Business owners looking for public relations support and counsel often discover an independent PR agency is better suited to fit their needs. What exactly is the difference between a firm and an independent? If you’re shopping for a partnership, here are a few things to keep in mind.
The PR Firm: Easy answer, a firm is a traditional business with owners, management and teams of people who do the work. If a new client signs on for ongoing work or a project, a team is assigned to strategically oversee and do the implementation. And yes, that costs money. Many Indianapolis PR agencies have qualifications for new clients that can bust a business owner’s budget quickly. These PR firms specialize in working with large corporate customers and segments of government.
The sole practitioner: That’s where the advent of the independent PR agency comes into play. We’re also called sole practitioners. While we operate individually, many of us partner on larger projects to build capacity. We have go-to partners for website programming, creative services, public relations tactics, strategic research and more. For mid-sized business owners and non-profit organizations with a focus on budget, partnering with an independent is budget friendly and partnership driven.
Evolution of the independent PR agency: Two decades ago when I started working as an independent, my business was called freelancing. We didn’t talk about home offices, and we used answering services to ensure business owners knew we were legit. Today independent PR agency professionals are considered part of the gig economy. We take work seriously, yet appreciate the flexibility so many have discovered over the past pandemic year. Many of us maintain home offices and use coworking space to supplement for meetings and collaboration.
What to ask an independent: If you’re ready to consider partnering with an independent PR agency, here are a few questions to ask a professional to get a sense about their work and style:
- How long have you been in business?
- What’s your specialty?
- Can you share recent PR work successes?
- Who are your partners that support client work?
- What’s your typical week in the office?
- What’s your rate? How do you invoice for work?
What to keep in mind: Often prospects have a point of view that since someone works as an independent the price will get better. While independent PR pros might be more in your target budget, these professionals still have bills to pay and a family to feed. Be respectful when it comes to the budget conversation. Yet expect the work to be streamlined, and when the right PR pro is your partner, expect a high-level of customer service.

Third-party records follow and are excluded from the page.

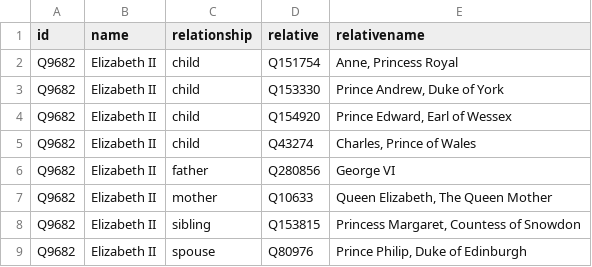
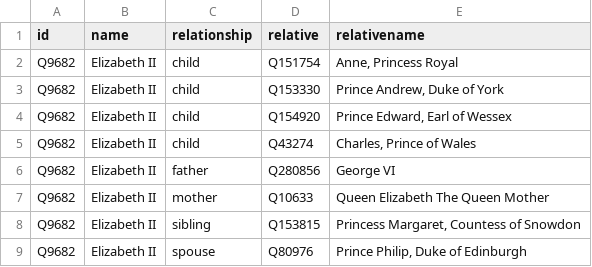
Before and after one commit to every-politician-scrapers/tuvalu-ministers, a CSV file: html/family.csv, drawn as a sheet.

Commit message:
PCB update

```diff
--- a/html/family.csv
+++ b/html/family.csv
@@ -6,3 +6,3 @@ Q9682,Elizabeth II,child,Q43274,"Charles, Prince of Wales"
 Q9682,Elizabeth II,father,Q280856,George VI
-Q9682,Elizabeth II,mother,Q10633,"Queen Elizabeth, The Queen Mother"
+Q9682,Elizabeth II,mother,Q10633,Queen Elizabeth The Queen Mother
 Q9682,Elizabeth II,sibling,Q153815,"Princess Margaret, Countess of Snowdon"
```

And remember… my team and I are always looking for new client work. We’re happy to answer the questions outlined above in a conversation with you.